- [Exercise]: Please reproduce the data exactly, excluding any pictures it contains.

(Change detection outputs)
★ ★ ★ ★ ★

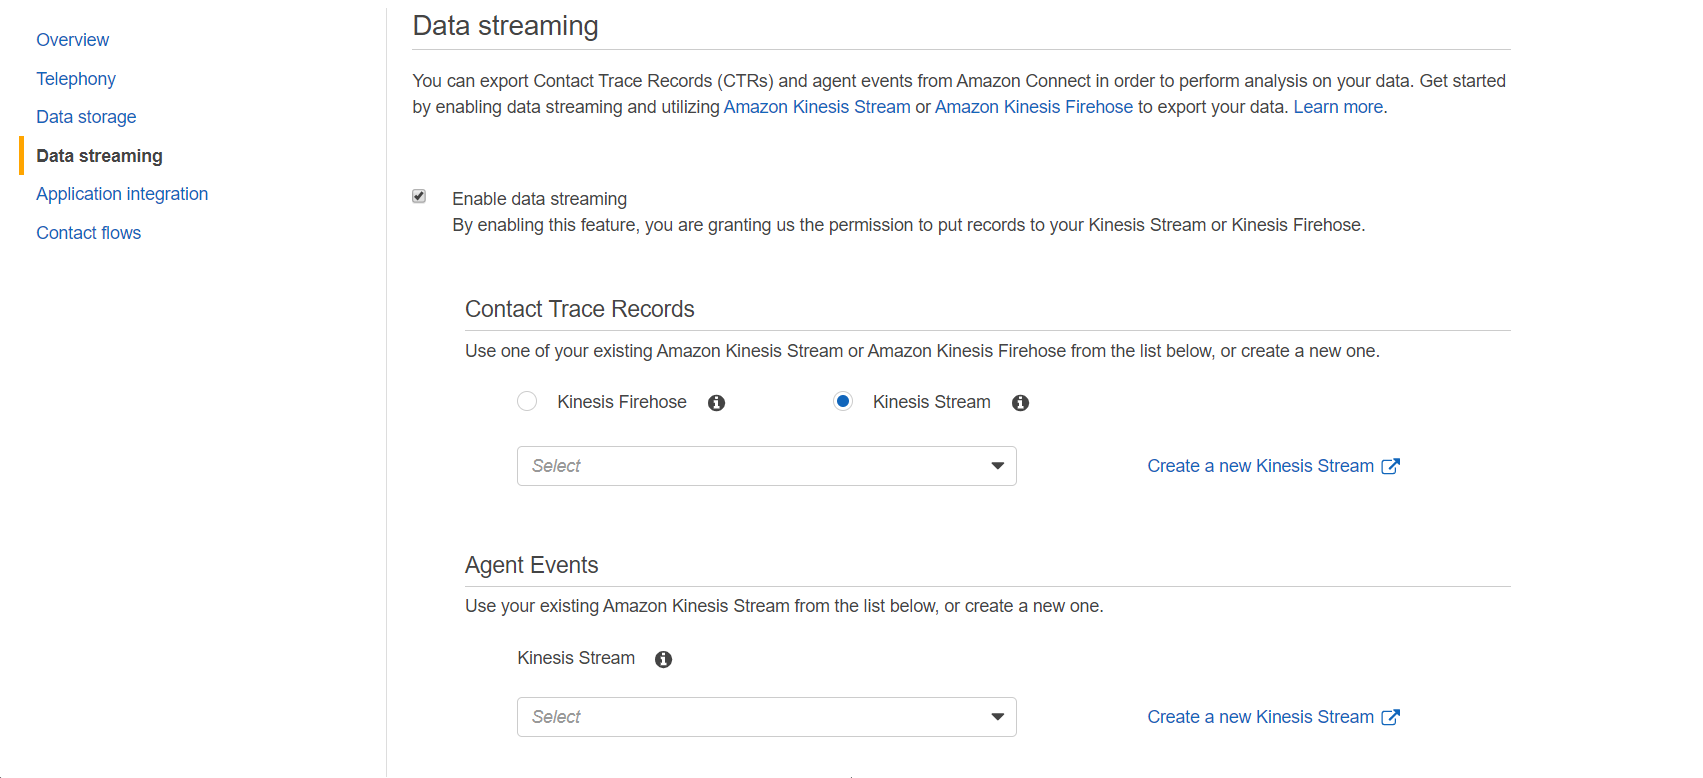
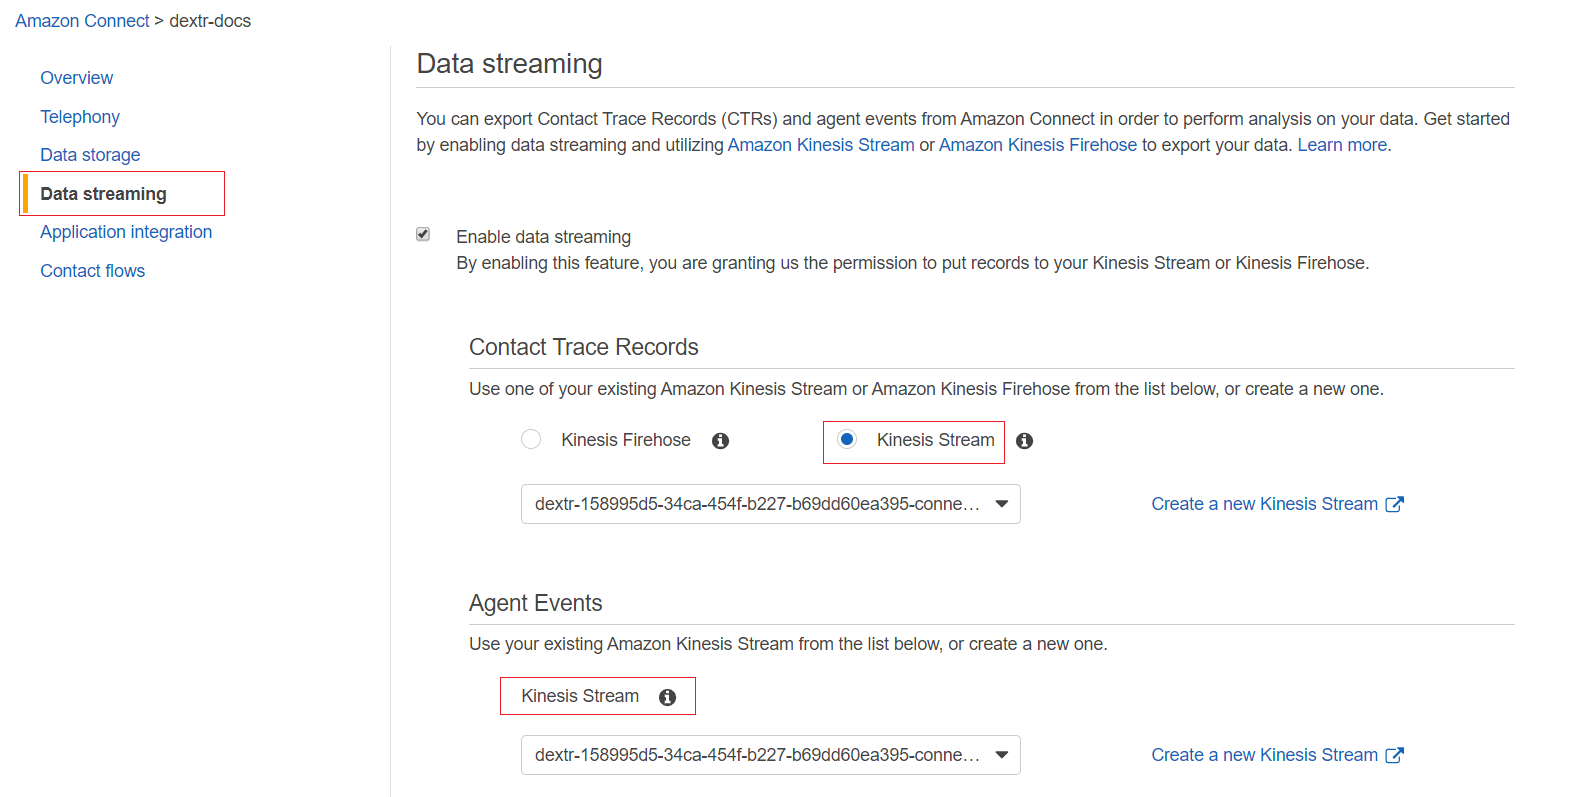
onboarding finishing touches

diff --git a/docs/_pages/onboarding.md b/docs/_pages/onboarding.md
@@ -83,29 +83,56 @@ After clicking the Claim Instance button, a modal window will pop up prompting y
 
 #### Step 3. Grant Access 
 
-- In order to grant access, we must first deploy a few resources in the AWS environment. When clicking the Deploy Resources button, you'll redirected to AWS in order to create a Stack. After the Stack is created you'll have to wait for some Events to finish deployment and for the Output tab to have both your Access and Secret keys. This might take a few minutes, but when AWS gives you both keys, you can copy/paste them into their respective field and proceed forward.
+- In order to grant access, we must first deploy a few resources in the AWS environment. When clicking the Deploy Resources button, you'll redirected to AWS in order to create a Stack. After the Stack is created you'll have to wait for some Events to finish deployment and for the Output tab to have both your Access and Secret keys. This might take a few minutes, but when AWS gives you both keys, you can copy/paste them into their respective field.
 <figure>
-   <img src="{{ '/assets/images/step3.png' }}" alt="Deploy Resources">
-   <span >Figure 9. Deploy Resources</span>
+   <img src="{{ '/assets/images/deploy-resources.gif' }}" alt="Deploy Resources">
+</figure>
+
+- After pasting both keys, you can verify credentials and proceed forward to the next step.
+<figure>
+   <img src="{{ '/assets/images/credentials-verified.png' }}" alt="Credentials verified">
+   <span >Figure 9. Credentials verified Step 3</span>
 </figure>
 ----
 
 #### Step 4. Data Stream
 
-- In this step you can export Contact Tracer Records (CTRs) and Agent Events to perform analysis on your data. You can do so by enabling data streaming in the **Data Streaming** tab in Amazon Connect (Figure 10) and set a Kinesis stream with your InstanceID, both in the CTR and Agent Events section. If you'd like you could also create a new Kinesis Stream, having one for CTR and another one for Agent Events.
+- In this step you can export Contact Tracer Records (CTRs) and Agent Events to perform analysis on your data. You can do so by enabling data streaming in the **Data Streaming** tab in Amazon Connect (Figure 10), then set a Kinesis stream with your InstanceID for both CTR and Agent Events. If you'd like you could also create a new [Kinesis Stream](https://docs.aws.amazon.com/streams/latest/dev/introduction.html) to have one for CTR and another one for Agent Events.
 
 <figure>
-   <img src="{{ '/assets/images/step4.png' }}" alt="Deploy Resources">
-   <span >Figure 10. Data Streaming</span>
+   <img src="{{ '/assets/images/step4.png' }}" alt="Kinesis Stream">
+   <span >Figure 10. Kinesis Stream</span>
 </figure>
 ----
-After setting up the Data Streaming in Amazon Connect, you can verify it in Step 4 from the onboarding process and then proceed to the next step. If you don't want to set up Data Streaming, you can skip this step and proceed to Step 5.
+After setting up the Data Stream in Amazon Connect, you can click the Generate Data button from the onboarding process, get the Connected status and proceed to the next step (Figure 11). If you don't want to set up Data Streaming, you can skip this step and proceed to Step 5.
 
-#### Step 5. Choosing Timezone
+<figure>
+   <img src="{{ '/assets/images/connected-step4.png' }}" alt="Connected Stream">
+   <span >Figure 11. Stream Connected</span>
+</figure>
+----
 
-- You can choose and set a Timezone for your Instance. This is important as this is the time that will be displayed when creating Events through the Hours of Operation tab in the Settings dashboard from Dextr.
+#### Step 5. Choosing Timezone and Directory
 
-#### Step 6. Summary
+- You can set a Timezone and Directory for your Instance (Figure 12). This is important as this is the time that will be displayed when creating Events through the Hours of Operation tab in the Settings Dashboard from Dextr.
 
-- Lastly, in this step you'll be shown a summary of all the chosen data when going through the Onboarding process. If you're having second thoughts you can always go to a previous step and change it. After this, you'll be redirected to your Call center as the Instance administrator!
+<figure>
+   <img src="{{ '/assets/images/step5.png' }}" alt="Timezone">
+   <span >Figure 12. Timezone and Directory</span>
+</figure>
+----
 
+#### Step 6. Review and Confirm
+
+- And finally the last step. In this step you'll be shown a summary of all the data that was chosen in the Onboarding process. If you're having second thoughts you can always go to a previous step and change the information or data that you chose. 
+<figure>
+   <img src="{{ '/assets/images/step6.png' }}" alt="Summary">
+   <span >Figure 13. Review and Confirm</span>
+</figure>
+----
+After this, you can click the **Go to Dashboard** button and you'll be redirected to your Call center as the Instance administrator!
+
+Congratulations, you're now able to enjoy Dextr features and Supercharge your Call Center!
+<figure>
+   <img src="{{ '/assets/images/IA-login.png' }}" alt="Instance Admin Login">
+</figure>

★ ★ ★ ★ ★

- [Answer to this task]:
onboarding finishing touches

diff --git a/docs/_pages/onboarding.md b/docs/_pages/onboarding.md
@@ -83,29 +83,56 @@ After clicking the Claim Instance button, a modal window will pop up prompting y
 
 #### Step 3. Grant Access 
 
-- In order to grant access, we must first deploy a few resources in the AWS environment. When clicking the Deploy Resources button, you'll redirected to AWS in order to create a Stack. After the Stack is created you'll have to wait for some Events to finish deployment and for the Output tab to have both your Access and Secret keys. This might take a few minutes, but when AWS gives you both keys, you can copy/paste them into their respective field and proceed forward.
+- In order to grant access, we must first deploy a few resources in the AWS environment. When clicking the Deploy Resources button, you'll redirected to AWS in order to create a Stack. After the Stack is created you'll have to wait for some Events to finish deployment and for the Output tab to have both your Access and Secret keys. This might take a few minutes, but when AWS gives you both keys, you can copy/paste them into their respective field.
 <figure>
-   <img src="{{ '/assets/images/step3.png' }}" alt="Deploy Resources">
-   <span >Figure 9. Deploy Resources</span>
+   <img src="{{ '/assets/images/deploy-resources.gif' }}" alt="Deploy Resources">
+</figure>
+
+- After pasting both keys, you can verify credentials and proceed forward to the next step.
+<figure>
+   <img src="{{ '/assets/images/credentials-verified.png' }}" alt="Credentials verified">
+   <span >Figure 9. Credentials verified Step 3</span>
 </figure>
 ----
 
 #### Step 4. Data Stream
 
-- In this step you can export Contact Tracer Records (CTRs) and Agent Events to perform analysis on your data. You can do so by enabling data streaming in the **Data Streaming** tab in Amazon Connect (Figure 10) and set a Kinesis stream with your InstanceID, both in the CTR and Agent Events section. If you'd like you could also create a new Kinesis Stream, having one for CTR and another one for Agent Events.
+- In this step you can export Contact Tracer Records (CTRs) and Agent Events to perform analysis on your data. You can do so by enabling data streaming in the **Data Streaming** tab in Amazon Connect (Figure 10), then set a Kinesis stream with your InstanceID for both CTR and Agent Events. If you'd like you could also create a new [Kinesis Stream](https://docs.aws.amazon.com/streams/latest/dev/introduction.html) to have one for CTR and another one for Agent Events.
 
 <figure>
-   <img src="{{ '/assets/images/step4.png' }}" alt="Deploy Resources">
-   <span >Figure 10. Data Streaming</span>
+   <img src="{{ '/assets/images/step4.png' }}" alt="Kinesis Stream">
+   <span >Figure 10. Kinesis Stream</span>
 </figure>
 ----
-After setting up the Data Streaming in Amazon Connect, you can verify it in Step 4 from the onboarding process and then proceed to the next step. If you don't want to set up Data Streaming, you can skip this step and proceed to Step 5.
+After setting up the Data Stream in Amazon Connect, you can click the Generate Data button from the onboarding process, get the Connected status and proceed to the next step (Figure 11). If you don't want to set up Data Streaming, you can skip this step and proceed to Step 5.
 
-#### Step 5. Choosing Timezone
+<figure>
+   <img src="{{ '/assets/images/connected-step4.png' }}" alt="Connected Stream">
+   <span >Figure 11. Stream Connected</span>
+</figure>
+----
 
-- You can choose and set a Timezone for your Instance. This is important as this is the time that will be displayed when creating Events through the Hours of Operation tab in the Settings dashboard from Dextr.
+#### Step 5. Choosing Timezone and Directory
 
-#### Step 6. Summary
+- You can set a Timezone and Directory for your Instance (Figure 12). This is important as this is the time that will be displayed when creating Events through the Hours of Operation tab in the Settings Dashboard from Dextr.
 
-- Lastly, in this step you'll be shown a summary of all the chosen data when going through the Onboarding process. If you're having second thoughts you can always go to a previous step and change it. After this, you'll be redirected to your Call center as the Instance administrator!
+<figure>
+   <img src="{{ '/assets/images/step5.png' }}" alt="Timezone">
+   <span >Figure 12. Timezone and Directory</span>
+</figure>
+----
 
+#### Step 6. Review and Confirm
+
+- And finally the last step. In this step you'll be shown a summary of all the data that was chosen in the Onboarding process. If you're having second thoughts you can always go to a previous step and change the information or data that you chose. 
+<figure>
+   <img src="{{ '/assets/images/step6.png' }}" alt="Summary">
+   <span >Figure 13. Review and Confirm</span>
+</figure>
+----
+After this, you can click the **Go to Dashboard** button and you'll be redirected to your Call center as the Instance administrator!
+
+Congratulations, you're now able to enjoy Dextr features and Supercharge your Call Center!
+<figure>
+   <img src="{{ '/assets/images/IA-login.png' }}" alt="Instance Admin Login">
+</figure>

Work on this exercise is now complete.